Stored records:
──────────────────────────────
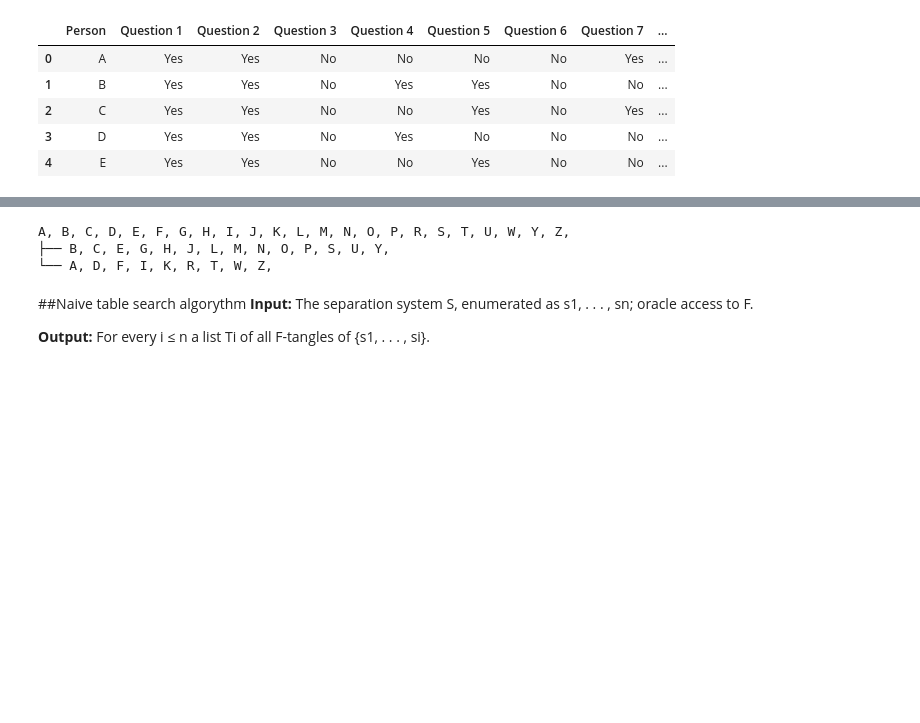
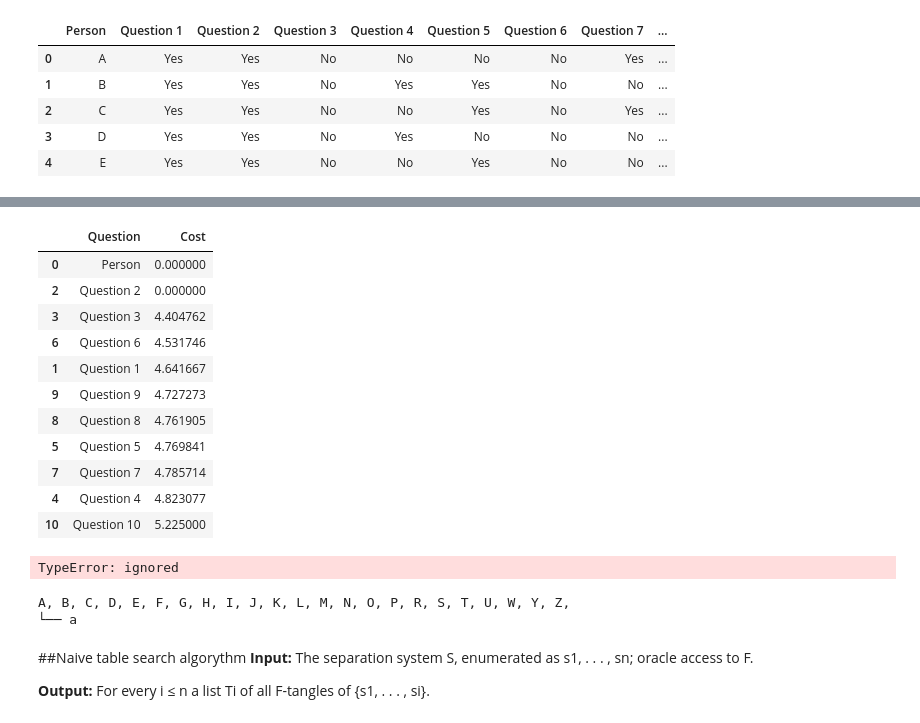
Before and after one commit to zuzannazak/Tangles, a Jupyter notebook: Tangle_playground.ipynb, the cells around one changed output, grey strips where cells are left out. Saved outputs shown, nothing was run; the diff lists cells and outputs as text; code cells hidden in the pictures; blank space fills up the shorter version.

```diff
--- a/Tangle_playground.ipynb
+++ b/Tangle_playground.ipynb
@@ -164,3 +161,18 @@ A, B, C, D, E, F, G, H, I, J, K, L, M, N, O, P, R, S, T, U, W, Y, Z,
+# %%
+questions_with_cost_df.sort_values(by=['Cost'])
+# %% [output]
+|  | Question | Cost |
+| 0 | Person | 0.000000 |
+| 2 | Question 2 | 0.000000 |
+| 3 | Question 3 | 4.404762 |
+| 6 | Question 6 | 4.531746 |
+| 1 | Question 1 | 4.641667 |
+| 9 | Question 9 | 4.727273 |
+| 8 | Question 8 | 4.761905 |
+| 5 | Question 5 | 4.769841 |
+| 7 | Question 7 | 4.785714 |
+| 4 | Question 4 | 4.823077 |
+| 10 | Question 10 | 5.225000 |
 # %%
 def giveChildren(the_root):
     questions_with_cost_df1 = the_root.questions
@@ -176,10 +190,13 @@ def giveChildren(the_root):
+# %%
+root.children = giveChildren(root)
+# %% [output]
+TypeError: ignored
 # %%
-  for pre, fill, node in RenderTree(the_root):
+  for pre, fill, node in RenderTree(root):
     print("%s%s" % (pre, node.name))
 # %% [output]
 A, B, C, D, E, F, G, H, I, J, K, L, M, N, O, P, R, S, T, U, W, Y, Z,
-├── B, C, E, G, H, J, L, M, N, O, P, S, U, Y,
-└── A, D, F, I, K, R, T, W, Z,
+└── a
 # %% [markdown]
 ##Naive table search algorythm
 **Input:** The separation system S, enumerated as s1, . . . , sn; oracle access to F.
```
Also changed, not shown: parts of 4 cells of this notebook.
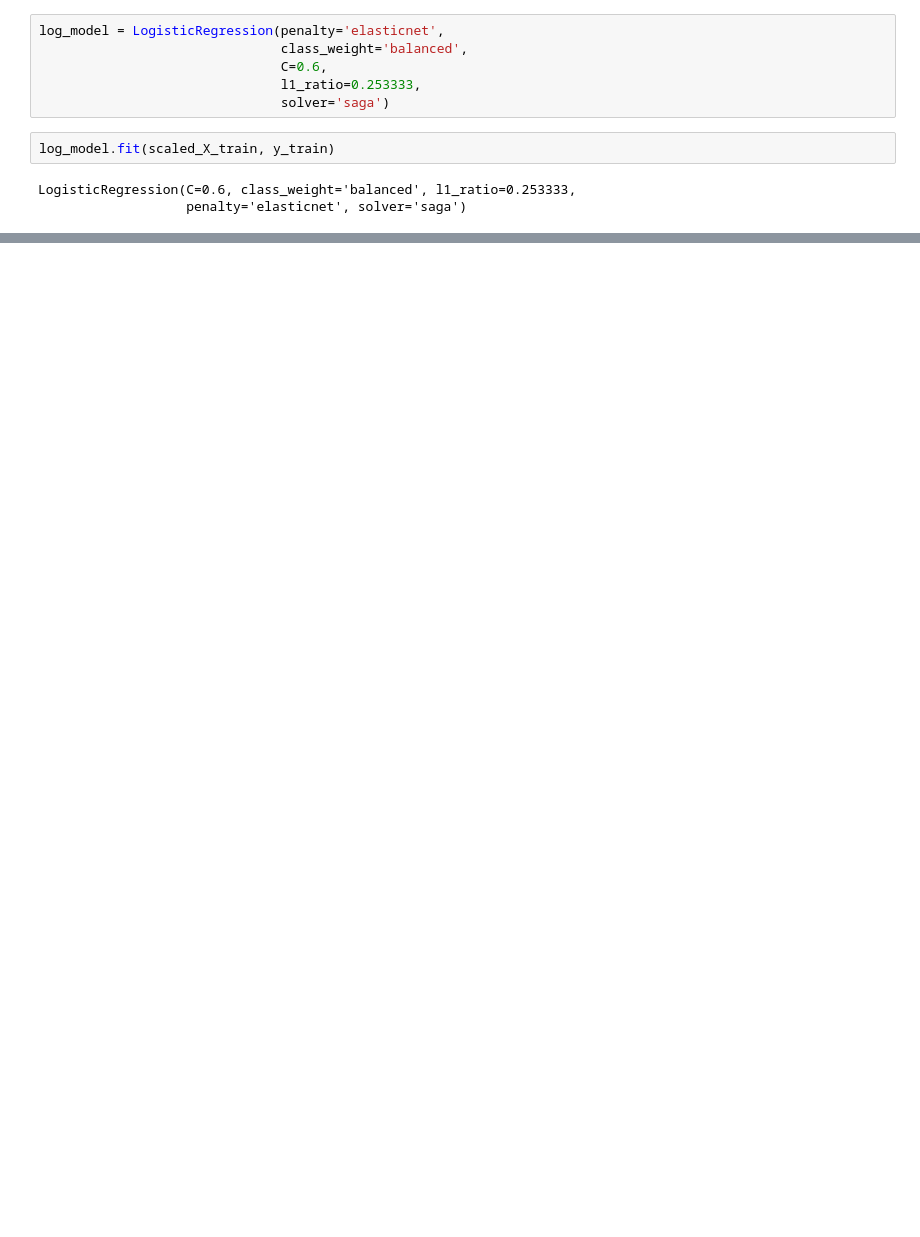
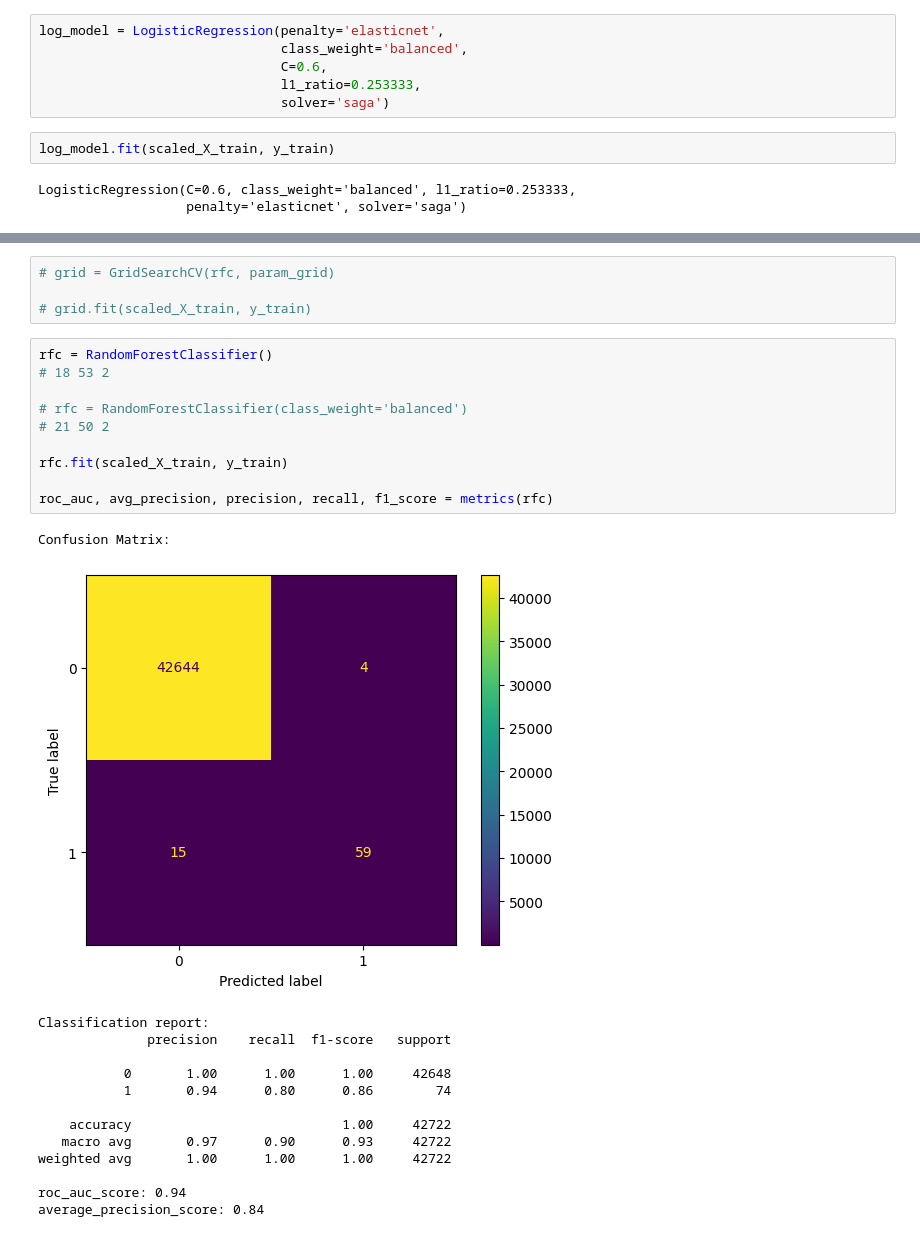
Before and after one commit to u3854/credit-card-fraud, a Jupyter notebook: fraud.ipynb, the cells around one changed output, grey strips where cells are left out. Saved outputs shown, nothing was run; the diff lists cells and outputs as text; blank space fills up the shorter version.

```diff
--- a/fraud.ipynb
+++ b/fraud.ipynb
@@ -251,0 +303,29 @@ eval_df
+# %%
+# grid = GridSearchCV(rfc, param_grid)
+
+# grid.fit(scaled_X_train, y_train)
+# %%
+rfc = RandomForestClassifier()
+# 18 53 2
+
+# rfc = RandomForestClassifier(class_weight='balanced')
+# 21 50 2
+
+rfc.fit(scaled_X_train, y_train)
+
+roc_auc, avg_precision, precision, recall, f1_score = metrics(rfc)
+# %% [output]
+Confusion Matrix:
+[figure, added]
+Classification report:
+              precision    recall  f1-score   support
+
+           0       1.00      1.00      1.00     42648
+           1       0.94      0.80      0.86        74
+
+    accuracy                           1.00     42722
+   macro avg       0.97      0.90      0.93     42722
+weighted avg       1.00      1.00      1.00     42722
+
+roc_auc_score: 0.94
+average_precision_score: 0.84
```
Also changed, not shown: parts of 57 cells of this notebook, 1 other file.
──────────────────────────────
Exercise objective:
Retype every entry exactly as written. Leave the pictures out.

Response to this exercise:
Before and after one commit to zuzannazak/Tangles, a Jupyter notebook: Tangle_playground.ipynb, the cells around one changed output, grey strips where cells are left out. Saved outputs shown, nothing was run; the diff lists cells and outputs as text; code cells hidden in the pictures; blank space fills up the shorter version.

```diff
--- a/Tangle_playground.ipynb
+++ b/Tangle_playground.ipynb
@@ -164,3 +161,18 @@ A, B, C, D, E, F, G, H, I, J, K, L, M, N, O, P, R, S, T, U, W, Y, Z,
+# %%
+questions_with_cost_df.sort_values(by=['Cost'])
+# %% [output]
+|  | Question | Cost |
+| 0 | Person | 0.000000 |
+| 2 | Question 2 | 0.000000 |
+| 3 | Question 3 | 4.404762 |
+| 6 | Question 6 | 4.531746 |
+| 1 | Question 1 | 4.641667 |
+| 9 | Question 9 | 4.727273 |
+| 8 | Question 8 | 4.761905 |
+| 5 | Question 5 | 4.769841 |
+| 7 | Question 7 | 4.785714 |
+| 4 | Question 4 | 4.823077 |
+| 10 | Question 10 | 5.225000 |
 # %%
 def giveChildren(the_root):
     questions_with_cost_df1 = the_root.questions
@@ -176,10 +190,13 @@ def giveChildren(the_root):
+# %%
+root.children = giveChildren(root)
+# %% [output]
+TypeError: ignored
 # %%
-  for pre, fill, node in RenderTree(the_root):
+  for pre, fill, node in RenderTree(root):
     print("%s%s" % (pre, node.name))
 # %% [output]
 A, B, C, D, E, F, G, H, I, J, K, L, M, N, O, P, R, S, T, U, W, Y, Z,
-├── B, C, E, G, H, J, L, M, N, O, P, S, U, Y,
-└── A, D, F, I, K, R, T, W, Z,
+└── a
 # %% [markdown]
 ##Naive table search algorythm
 **Input:** The separation system S, enumerated as s1, . . . , sn; oracle access to F.
```
Also changed, not shown: parts of 4 cells of this notebook.
Before and after one commit to u3854/credit-card-fraud, a Jupyter notebook: fraud.ipynb, the cells around one changed output, grey strips where cells are left out. Saved outputs shown, nothing was run; the diff lists cells and outputs as text; blank space fills up the shorter version.

```diff
--- a/fraud.ipynb
+++ b/fraud.ipynb
@@ -251,0 +303,29 @@ eval_df
+# %%
+# grid = GridSearchCV(rfc, param_grid)
+
+# grid.fit(scaled_X_train, y_train)
+# %%
+rfc = RandomForestClassifier()
+# 18 53 2
+
+# rfc = RandomForestClassifier(class_weight='balanced')
+# 21 50 2
+
+rfc.fit(scaled_X_train, y_train)
+
+roc_auc, avg_precision, precision, recall, f1_score = metrics(rfc)
+# %% [output]
+Confusion Matrix:
+[figure, added]
+Classification report:
+              precision    recall  f1-score   support
+
+           0       1.00      1.00      1.00     42648
+           1       0.94      0.80      0.86        74
+
+    accuracy                           1.00     42722
+   macro avg       0.97      0.90      0.93     42722
+weighted avg       1.00      1.00      1.00     42722
+
+roc_auc_score: 0.94
+average_precision_score: 0.84
```
Also changed, not shown: parts of 57 cells of this notebook, 1 other file.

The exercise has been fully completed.